A share price is the price of a single share of a number of saleable
stocks of a company, derivative or other financial asset. In layman's
terms, the stock price is the highest amount someone is willing to pay
for the stock, or the lowest amount that it can be bought for.
1 Behaviour of share prices
2 Share prices in the United States
4 See also
Behaviour of share prices
In economics and financial theory, analysts use random walk techniques
to model behavior of asset prices, in particular share prices on stock
markets, currency exchange rates and commodity prices. This practice
has its basis in the presumption that investors act rationally and
without biases, and that at any moment they estimate the value of an
asset based on future expectations. Under these conditions, all
existing information affects the price, which changes only when new
information comes out. By definition, new information appears randomly
and influences the asset price randomly.
Empirical studies have demonstrated that prices do not completely
follow random walks. Low serial correlations (around 0.05) exist in
the short term, and slightly stronger correlations over the longer
term. Their sign and the strength depend on a variety of factors.
Researchers have found that some of the biggest price deviations from
random walks result from seasonal and temporal patterns. In
particular, returns in January significantly exceed those in other
months (January effect) and on Mondays stock prices go down more than
on any other day. Observers have noted these effects in many different
markets for more than half a century, but without succeeding in giving
a completely satisfactory explanation for their persistence.
Technical analysis uses most of the anomalies to extract information
on future price movements from historical data. But some economists,
for example Eugene Fama, argue that most of these patterns occur
accidentally, rather than as a result of irrational or inefficient
behavior of investors: the huge amount of data available to
researchers for analysis allegedly causes the fluctuations.
Another school of thought, behavioral finance, attributes
non-randomness to investors' cognitive and emotional biases. This can
be contrasted with fundamental analysis.
When viewed over long periods, the share price is related to
expectations of future earnings and dividends of the firm. Over
short periods, especially for younger or smaller firms, the
relationship between share price and dividends can be quite unmatched.
Share prices in the United States
Many U.S.-based companies seek to keep their share price (also called
stock price) low, partly based on "round lot" trading (multiples of
100 shares). A corporation can adjust its stock price by a stock
split, substituting a quantity of shares at one price for a different
number of shares at an adjusted price where the value of shares x
price remains equivalent. (For example 500 shares at $32 may become
1000 shares at $16.) Many major firms like to keep their price in the
$25 to $75 price range.
A US share must be priced at $1 or more to be covered by NASDAQ. If
the share price falls below that level the stock is "delisted", and
becomes an OTC (over the counter stock). A stock must have a price of
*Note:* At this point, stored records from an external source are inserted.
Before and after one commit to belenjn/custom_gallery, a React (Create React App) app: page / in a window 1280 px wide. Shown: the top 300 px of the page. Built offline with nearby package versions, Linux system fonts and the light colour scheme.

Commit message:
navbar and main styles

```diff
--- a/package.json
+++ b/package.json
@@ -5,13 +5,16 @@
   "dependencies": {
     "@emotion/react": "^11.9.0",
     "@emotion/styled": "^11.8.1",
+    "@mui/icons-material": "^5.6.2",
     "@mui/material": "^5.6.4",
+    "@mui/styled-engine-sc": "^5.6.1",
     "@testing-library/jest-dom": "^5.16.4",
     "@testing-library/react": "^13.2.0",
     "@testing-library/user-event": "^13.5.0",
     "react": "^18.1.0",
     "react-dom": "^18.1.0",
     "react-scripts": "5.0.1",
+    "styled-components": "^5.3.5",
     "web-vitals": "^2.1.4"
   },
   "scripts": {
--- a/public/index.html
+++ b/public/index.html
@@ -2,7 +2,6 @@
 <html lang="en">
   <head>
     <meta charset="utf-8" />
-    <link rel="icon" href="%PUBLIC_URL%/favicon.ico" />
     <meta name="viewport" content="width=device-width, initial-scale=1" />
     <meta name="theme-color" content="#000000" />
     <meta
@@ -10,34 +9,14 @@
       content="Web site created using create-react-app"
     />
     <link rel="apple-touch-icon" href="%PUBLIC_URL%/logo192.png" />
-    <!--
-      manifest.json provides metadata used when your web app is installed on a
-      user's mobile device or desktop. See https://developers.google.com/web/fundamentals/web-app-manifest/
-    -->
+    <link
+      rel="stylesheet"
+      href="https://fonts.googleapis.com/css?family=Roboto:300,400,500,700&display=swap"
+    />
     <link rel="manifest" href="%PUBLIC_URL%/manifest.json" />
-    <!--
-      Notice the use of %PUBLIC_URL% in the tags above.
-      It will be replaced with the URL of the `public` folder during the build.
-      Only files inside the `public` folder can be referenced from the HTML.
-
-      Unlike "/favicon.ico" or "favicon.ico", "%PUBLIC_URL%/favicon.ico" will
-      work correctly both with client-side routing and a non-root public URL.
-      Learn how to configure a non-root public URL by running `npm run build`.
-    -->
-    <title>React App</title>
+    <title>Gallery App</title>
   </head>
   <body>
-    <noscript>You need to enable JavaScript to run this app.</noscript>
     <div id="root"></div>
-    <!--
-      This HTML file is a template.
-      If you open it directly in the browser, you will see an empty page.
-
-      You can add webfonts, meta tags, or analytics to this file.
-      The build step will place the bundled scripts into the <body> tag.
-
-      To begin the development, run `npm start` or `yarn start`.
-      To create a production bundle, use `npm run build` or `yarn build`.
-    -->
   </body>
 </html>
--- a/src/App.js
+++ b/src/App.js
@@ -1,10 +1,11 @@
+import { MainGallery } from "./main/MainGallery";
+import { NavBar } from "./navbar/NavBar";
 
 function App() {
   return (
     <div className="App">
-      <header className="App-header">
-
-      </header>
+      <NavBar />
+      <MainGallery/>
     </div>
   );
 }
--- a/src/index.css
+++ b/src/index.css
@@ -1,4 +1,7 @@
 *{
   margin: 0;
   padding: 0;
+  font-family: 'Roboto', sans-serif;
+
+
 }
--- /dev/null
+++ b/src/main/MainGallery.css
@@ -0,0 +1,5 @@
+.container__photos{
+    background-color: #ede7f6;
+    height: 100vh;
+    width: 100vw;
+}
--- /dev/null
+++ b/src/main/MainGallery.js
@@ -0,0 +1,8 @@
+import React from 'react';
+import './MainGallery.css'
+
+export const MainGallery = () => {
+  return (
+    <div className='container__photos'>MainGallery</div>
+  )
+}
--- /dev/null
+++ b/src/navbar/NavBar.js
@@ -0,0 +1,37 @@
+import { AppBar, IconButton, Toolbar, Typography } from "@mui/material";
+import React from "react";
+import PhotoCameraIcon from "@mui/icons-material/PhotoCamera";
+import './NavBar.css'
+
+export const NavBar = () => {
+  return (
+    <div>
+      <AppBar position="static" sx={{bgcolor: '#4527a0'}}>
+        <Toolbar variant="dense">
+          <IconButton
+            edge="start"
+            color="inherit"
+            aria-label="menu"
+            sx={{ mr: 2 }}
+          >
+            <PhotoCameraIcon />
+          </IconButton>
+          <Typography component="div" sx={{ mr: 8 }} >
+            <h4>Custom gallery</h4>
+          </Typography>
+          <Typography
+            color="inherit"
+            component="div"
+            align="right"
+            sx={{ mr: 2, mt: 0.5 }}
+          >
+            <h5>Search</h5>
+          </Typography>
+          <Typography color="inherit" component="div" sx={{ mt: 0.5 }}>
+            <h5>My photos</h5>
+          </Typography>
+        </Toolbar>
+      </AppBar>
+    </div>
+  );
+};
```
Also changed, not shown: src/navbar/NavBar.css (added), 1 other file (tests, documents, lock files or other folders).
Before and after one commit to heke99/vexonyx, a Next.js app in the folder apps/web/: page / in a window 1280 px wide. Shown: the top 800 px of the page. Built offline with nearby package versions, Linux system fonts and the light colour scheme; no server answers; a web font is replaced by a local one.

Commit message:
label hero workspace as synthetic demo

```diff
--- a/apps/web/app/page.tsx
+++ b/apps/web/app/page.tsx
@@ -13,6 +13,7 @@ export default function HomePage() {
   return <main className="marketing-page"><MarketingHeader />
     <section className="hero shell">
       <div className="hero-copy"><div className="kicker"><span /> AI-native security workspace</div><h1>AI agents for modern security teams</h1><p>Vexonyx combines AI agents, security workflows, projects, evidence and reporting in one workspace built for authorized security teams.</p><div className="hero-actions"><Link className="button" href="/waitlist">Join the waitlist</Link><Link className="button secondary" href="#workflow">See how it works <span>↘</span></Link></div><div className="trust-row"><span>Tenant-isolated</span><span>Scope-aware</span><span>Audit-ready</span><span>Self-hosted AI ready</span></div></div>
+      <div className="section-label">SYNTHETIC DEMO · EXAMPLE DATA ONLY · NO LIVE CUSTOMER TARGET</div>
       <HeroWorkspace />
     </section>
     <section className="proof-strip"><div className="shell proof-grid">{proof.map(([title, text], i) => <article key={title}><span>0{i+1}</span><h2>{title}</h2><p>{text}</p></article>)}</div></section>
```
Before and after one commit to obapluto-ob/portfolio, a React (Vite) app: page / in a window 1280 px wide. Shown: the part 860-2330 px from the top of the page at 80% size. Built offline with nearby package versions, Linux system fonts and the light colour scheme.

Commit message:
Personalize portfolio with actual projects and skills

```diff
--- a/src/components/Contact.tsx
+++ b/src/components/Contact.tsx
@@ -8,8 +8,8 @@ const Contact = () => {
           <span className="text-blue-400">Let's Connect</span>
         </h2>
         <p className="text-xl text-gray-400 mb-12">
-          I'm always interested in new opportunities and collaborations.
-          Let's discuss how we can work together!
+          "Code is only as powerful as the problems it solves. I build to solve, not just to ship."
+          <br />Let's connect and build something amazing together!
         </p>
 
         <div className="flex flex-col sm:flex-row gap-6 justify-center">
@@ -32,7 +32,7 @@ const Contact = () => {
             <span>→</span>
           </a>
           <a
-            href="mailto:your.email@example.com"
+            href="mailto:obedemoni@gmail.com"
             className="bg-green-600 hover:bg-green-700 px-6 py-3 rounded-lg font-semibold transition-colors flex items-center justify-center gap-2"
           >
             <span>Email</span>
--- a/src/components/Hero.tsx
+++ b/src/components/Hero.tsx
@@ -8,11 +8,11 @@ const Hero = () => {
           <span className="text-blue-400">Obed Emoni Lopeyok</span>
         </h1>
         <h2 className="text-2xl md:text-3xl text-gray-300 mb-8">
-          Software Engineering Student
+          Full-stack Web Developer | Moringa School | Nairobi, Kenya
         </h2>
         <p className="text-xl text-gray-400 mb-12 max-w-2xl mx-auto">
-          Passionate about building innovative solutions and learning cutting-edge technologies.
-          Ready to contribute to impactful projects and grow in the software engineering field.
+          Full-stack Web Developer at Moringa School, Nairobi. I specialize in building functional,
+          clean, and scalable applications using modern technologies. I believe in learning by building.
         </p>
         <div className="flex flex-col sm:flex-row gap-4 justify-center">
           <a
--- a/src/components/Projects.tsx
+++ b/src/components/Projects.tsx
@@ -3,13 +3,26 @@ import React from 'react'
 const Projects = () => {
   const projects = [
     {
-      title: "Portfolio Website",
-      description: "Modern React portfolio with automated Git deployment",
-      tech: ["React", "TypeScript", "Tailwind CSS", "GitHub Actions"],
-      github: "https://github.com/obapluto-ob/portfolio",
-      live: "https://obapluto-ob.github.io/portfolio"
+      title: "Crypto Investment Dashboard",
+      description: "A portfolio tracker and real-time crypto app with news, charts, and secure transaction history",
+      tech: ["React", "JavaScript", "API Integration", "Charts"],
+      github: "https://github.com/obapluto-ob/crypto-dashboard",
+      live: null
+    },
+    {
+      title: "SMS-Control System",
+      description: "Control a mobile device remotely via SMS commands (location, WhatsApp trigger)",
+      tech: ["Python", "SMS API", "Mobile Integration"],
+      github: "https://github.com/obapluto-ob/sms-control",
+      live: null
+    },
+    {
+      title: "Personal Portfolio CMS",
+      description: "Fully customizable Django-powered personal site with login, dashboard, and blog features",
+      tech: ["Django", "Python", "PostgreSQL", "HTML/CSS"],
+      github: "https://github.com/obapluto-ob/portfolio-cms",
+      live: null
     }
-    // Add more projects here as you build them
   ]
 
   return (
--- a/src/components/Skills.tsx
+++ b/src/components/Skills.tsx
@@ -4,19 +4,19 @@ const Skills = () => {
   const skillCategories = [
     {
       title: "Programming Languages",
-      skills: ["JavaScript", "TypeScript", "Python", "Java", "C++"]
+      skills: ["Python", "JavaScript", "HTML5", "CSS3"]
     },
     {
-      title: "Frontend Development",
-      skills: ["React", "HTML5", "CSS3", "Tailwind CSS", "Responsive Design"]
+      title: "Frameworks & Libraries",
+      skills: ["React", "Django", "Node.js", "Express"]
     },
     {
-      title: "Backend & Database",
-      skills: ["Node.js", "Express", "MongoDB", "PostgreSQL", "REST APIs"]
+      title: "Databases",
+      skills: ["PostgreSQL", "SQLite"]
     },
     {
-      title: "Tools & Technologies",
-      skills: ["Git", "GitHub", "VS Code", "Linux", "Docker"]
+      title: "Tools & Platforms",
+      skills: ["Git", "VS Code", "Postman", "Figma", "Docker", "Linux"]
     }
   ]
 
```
$1 or more for 10 consecutive trading days during each month to remain
The highest share prices on the
NYSE have been those of Berkshire
Hathaway class A, trading at over $210,000/share, followed by
Seaboard, NVR and Google.
Robert D. Coleman's Evolution of
Stock Pricing notes that the
invention of double-entry bookkeeping in the fourteenth century led to
company valuations being based upon ratios such as price per unit of
earnings (from the income statement), price per unit of net worth
(from the balance sheet) and price per unit of cash flow (from the
funds statement). The next advance was to price individual shares
rather than whole companies. A price/dividends ratio began to be used.
Following this, the next stage was the use of discounted cash flows,
based on the time value of money, to estimate the intrinsic value of
^ Lo, A. W.; A. C. MacKinlay (1988). "
Stock market prices do not
follow random walks: evidence from a simple specification test".
Review of Financial Studies. 1 (1): 41–66. doi:10.1093/rfs/1.1.41.
^ Ehrhardt, Michael C.; Brigham, Eugene Foster (2010-02-02). Corporate
Finance: A Focused Approach. Cengage Learning. pp. 278–.
ISBN 9781439078112. Retrieved 26 February 2013.
^ "The $100,000 stock:
Berkshire Hathaway - MarketWatch". MarketWatch.
21 October 2006. Retrieved 26 February 2013.
^ "The Highest Priced Stocks In America". Investopedia. 21 July 2011.
Retrieved 26 February 2013.
^ Coleman, Robert D. (2006). "Evolution of